■ Your objective ■
Among the entries, find the lines with the string "Methods" and report them.

■ Data for this exercise ■
• • • •

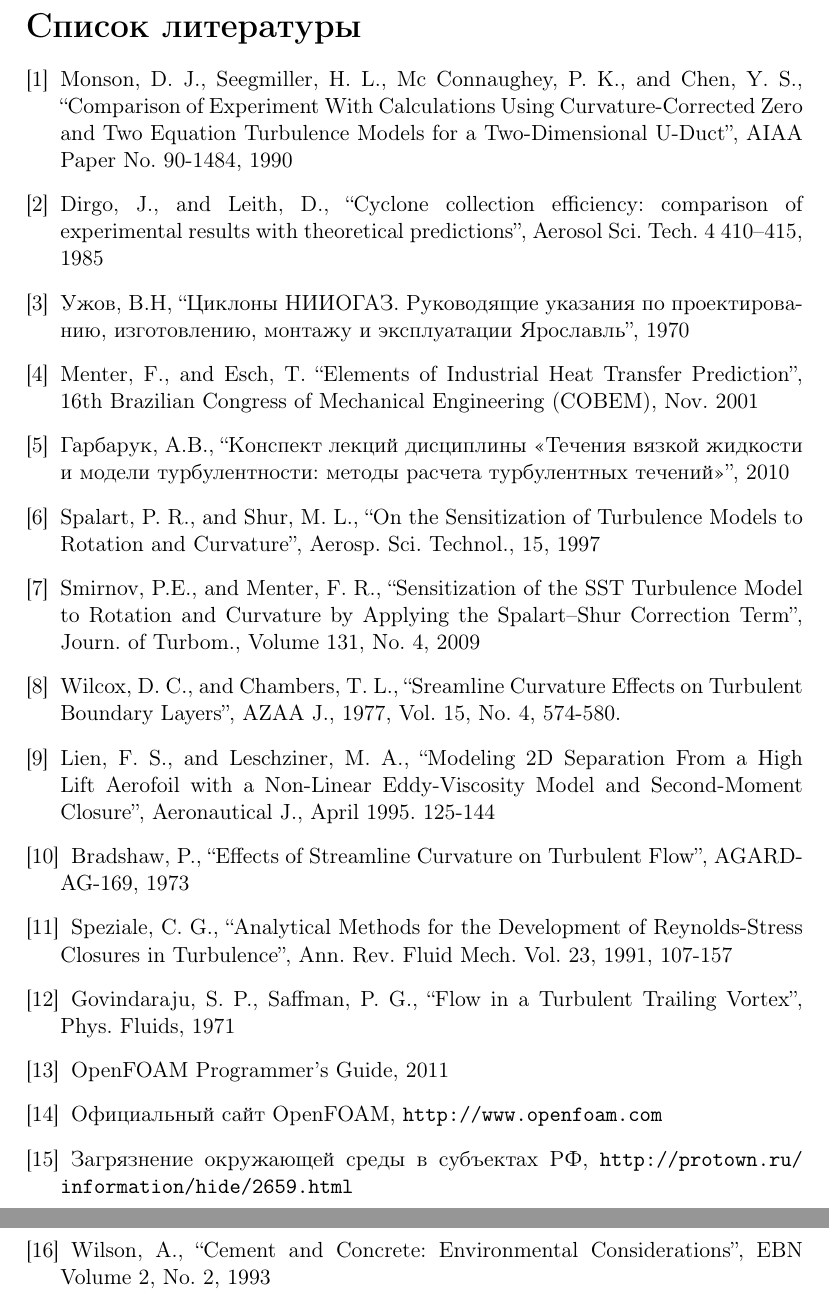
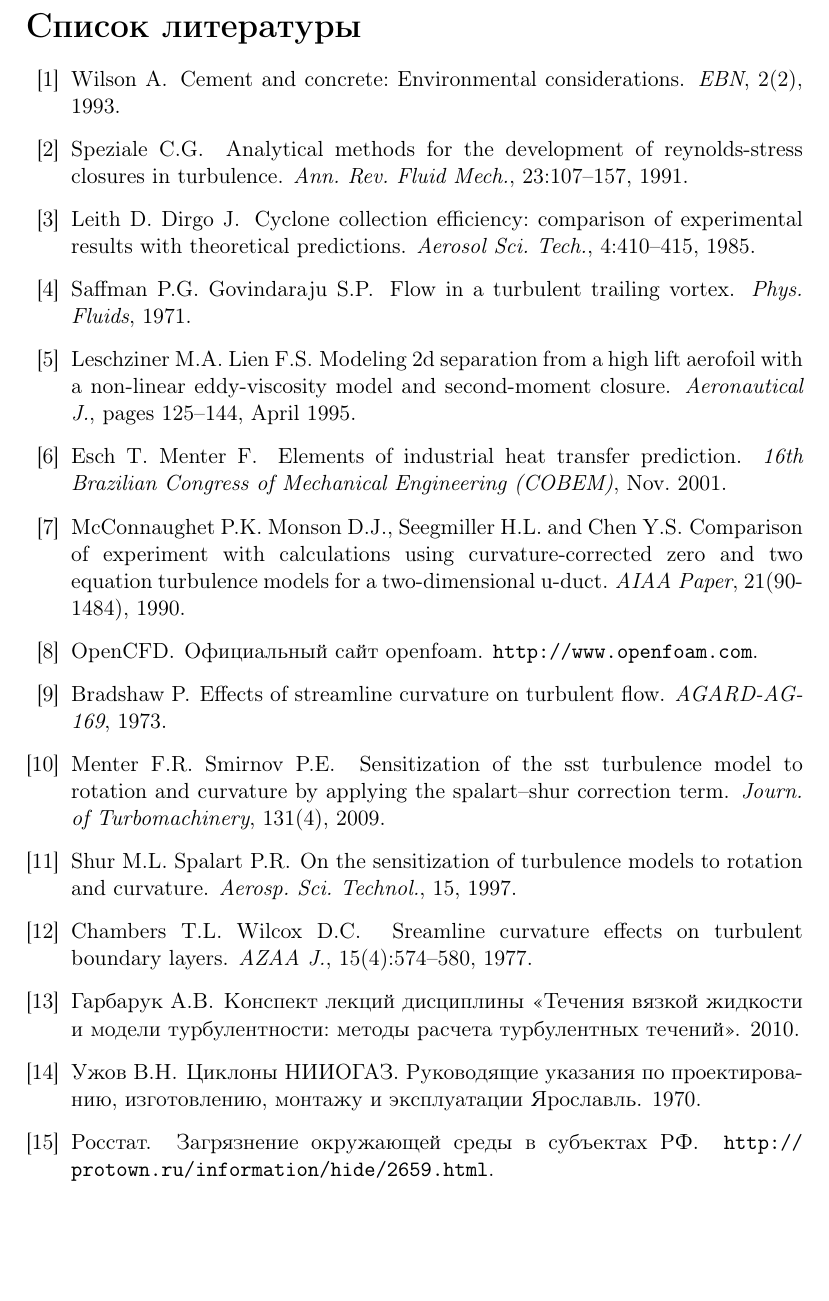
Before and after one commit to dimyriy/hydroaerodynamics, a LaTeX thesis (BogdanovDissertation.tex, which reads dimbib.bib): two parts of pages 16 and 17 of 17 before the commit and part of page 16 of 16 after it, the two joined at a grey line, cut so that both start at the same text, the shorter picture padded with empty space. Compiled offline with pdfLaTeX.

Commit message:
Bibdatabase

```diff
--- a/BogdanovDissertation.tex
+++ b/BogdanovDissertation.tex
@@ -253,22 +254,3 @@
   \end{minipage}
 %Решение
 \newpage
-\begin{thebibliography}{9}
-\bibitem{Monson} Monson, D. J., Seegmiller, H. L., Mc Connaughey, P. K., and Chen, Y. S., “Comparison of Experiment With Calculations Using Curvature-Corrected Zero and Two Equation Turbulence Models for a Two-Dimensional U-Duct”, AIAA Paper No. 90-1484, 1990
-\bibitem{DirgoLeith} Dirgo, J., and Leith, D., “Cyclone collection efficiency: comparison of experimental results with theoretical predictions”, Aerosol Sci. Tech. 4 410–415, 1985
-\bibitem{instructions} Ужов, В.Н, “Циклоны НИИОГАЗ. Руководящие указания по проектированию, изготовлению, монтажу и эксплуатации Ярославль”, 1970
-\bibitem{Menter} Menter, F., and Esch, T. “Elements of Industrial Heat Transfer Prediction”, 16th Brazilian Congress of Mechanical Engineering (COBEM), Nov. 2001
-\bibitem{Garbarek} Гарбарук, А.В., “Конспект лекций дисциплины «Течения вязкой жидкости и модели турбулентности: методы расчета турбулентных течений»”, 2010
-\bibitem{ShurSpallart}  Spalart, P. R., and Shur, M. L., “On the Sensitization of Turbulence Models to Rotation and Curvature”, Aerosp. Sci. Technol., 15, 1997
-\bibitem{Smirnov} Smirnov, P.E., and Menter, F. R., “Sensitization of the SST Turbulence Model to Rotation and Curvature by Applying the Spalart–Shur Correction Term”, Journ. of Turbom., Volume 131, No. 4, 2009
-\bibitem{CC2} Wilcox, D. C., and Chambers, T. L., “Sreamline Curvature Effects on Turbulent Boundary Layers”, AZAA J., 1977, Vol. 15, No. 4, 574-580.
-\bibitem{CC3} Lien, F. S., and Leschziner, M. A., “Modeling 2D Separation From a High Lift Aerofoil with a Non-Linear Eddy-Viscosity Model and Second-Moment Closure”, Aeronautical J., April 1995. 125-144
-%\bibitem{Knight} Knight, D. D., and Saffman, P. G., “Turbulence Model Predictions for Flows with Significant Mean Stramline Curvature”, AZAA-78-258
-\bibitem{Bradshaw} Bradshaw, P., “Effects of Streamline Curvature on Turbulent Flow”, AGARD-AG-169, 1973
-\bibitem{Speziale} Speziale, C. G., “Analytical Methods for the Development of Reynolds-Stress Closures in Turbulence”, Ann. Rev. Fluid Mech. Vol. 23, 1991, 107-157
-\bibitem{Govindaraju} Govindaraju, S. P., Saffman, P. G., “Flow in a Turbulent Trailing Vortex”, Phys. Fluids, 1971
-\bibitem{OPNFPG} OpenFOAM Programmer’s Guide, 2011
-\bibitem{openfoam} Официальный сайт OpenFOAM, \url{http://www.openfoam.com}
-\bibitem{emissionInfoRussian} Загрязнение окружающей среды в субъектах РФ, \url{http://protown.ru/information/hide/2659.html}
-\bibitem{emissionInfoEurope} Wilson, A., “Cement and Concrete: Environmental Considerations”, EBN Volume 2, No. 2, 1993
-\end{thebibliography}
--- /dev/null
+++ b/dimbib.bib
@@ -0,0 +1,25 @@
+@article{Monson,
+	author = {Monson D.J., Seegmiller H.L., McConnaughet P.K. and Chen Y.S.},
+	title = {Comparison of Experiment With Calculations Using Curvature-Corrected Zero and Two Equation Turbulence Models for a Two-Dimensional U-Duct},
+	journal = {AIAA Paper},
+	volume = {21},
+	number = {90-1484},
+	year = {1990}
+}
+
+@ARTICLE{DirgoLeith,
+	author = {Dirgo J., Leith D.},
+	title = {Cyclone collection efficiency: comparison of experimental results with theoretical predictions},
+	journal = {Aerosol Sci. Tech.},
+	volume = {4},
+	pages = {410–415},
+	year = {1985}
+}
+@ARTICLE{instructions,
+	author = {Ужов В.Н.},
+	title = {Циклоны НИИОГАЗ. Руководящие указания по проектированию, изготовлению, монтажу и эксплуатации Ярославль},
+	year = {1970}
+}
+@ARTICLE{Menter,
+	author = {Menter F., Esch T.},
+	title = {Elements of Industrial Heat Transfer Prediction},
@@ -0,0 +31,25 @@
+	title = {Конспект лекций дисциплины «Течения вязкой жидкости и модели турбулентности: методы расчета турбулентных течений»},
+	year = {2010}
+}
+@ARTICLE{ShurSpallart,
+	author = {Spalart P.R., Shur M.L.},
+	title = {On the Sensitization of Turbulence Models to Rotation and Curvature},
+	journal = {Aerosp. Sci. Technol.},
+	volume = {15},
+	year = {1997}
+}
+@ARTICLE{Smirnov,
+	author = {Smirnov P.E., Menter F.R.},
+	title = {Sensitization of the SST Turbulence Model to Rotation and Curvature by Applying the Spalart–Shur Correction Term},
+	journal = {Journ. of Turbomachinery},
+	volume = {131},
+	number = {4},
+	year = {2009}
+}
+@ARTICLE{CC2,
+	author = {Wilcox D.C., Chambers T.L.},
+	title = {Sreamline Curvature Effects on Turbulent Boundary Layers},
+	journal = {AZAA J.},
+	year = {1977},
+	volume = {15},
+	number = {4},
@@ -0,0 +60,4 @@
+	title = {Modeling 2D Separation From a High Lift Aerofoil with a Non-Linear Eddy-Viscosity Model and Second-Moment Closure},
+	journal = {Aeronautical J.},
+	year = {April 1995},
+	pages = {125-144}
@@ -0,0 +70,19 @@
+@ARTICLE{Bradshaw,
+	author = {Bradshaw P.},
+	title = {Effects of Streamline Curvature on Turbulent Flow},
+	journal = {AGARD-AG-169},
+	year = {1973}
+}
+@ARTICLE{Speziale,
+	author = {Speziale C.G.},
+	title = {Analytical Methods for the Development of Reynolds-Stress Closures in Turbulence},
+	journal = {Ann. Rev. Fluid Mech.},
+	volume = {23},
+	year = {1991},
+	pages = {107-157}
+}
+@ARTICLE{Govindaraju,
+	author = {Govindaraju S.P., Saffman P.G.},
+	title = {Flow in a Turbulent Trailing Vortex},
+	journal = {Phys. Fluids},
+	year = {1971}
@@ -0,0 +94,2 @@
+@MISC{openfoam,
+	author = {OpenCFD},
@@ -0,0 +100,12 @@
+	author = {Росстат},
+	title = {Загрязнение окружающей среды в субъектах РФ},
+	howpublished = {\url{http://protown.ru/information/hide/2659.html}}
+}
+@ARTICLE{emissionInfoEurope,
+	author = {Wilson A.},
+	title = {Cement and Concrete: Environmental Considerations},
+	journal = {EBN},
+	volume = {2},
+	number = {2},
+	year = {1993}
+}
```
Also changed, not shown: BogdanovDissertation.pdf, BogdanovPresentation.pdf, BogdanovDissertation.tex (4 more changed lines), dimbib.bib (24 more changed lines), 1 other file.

• • • •

■ Result ■
-\bibitem{Speziale} Speziale, C. G., “Analytical Methods for the Development of Reynolds-Stress Closures in Turbulence”, Ann. Rev. Fluid Mech. Vol. 23, 1991, 107-157
+	title = {Analytical Methods for the Development of Reynolds-Stress Closures in Turbulence},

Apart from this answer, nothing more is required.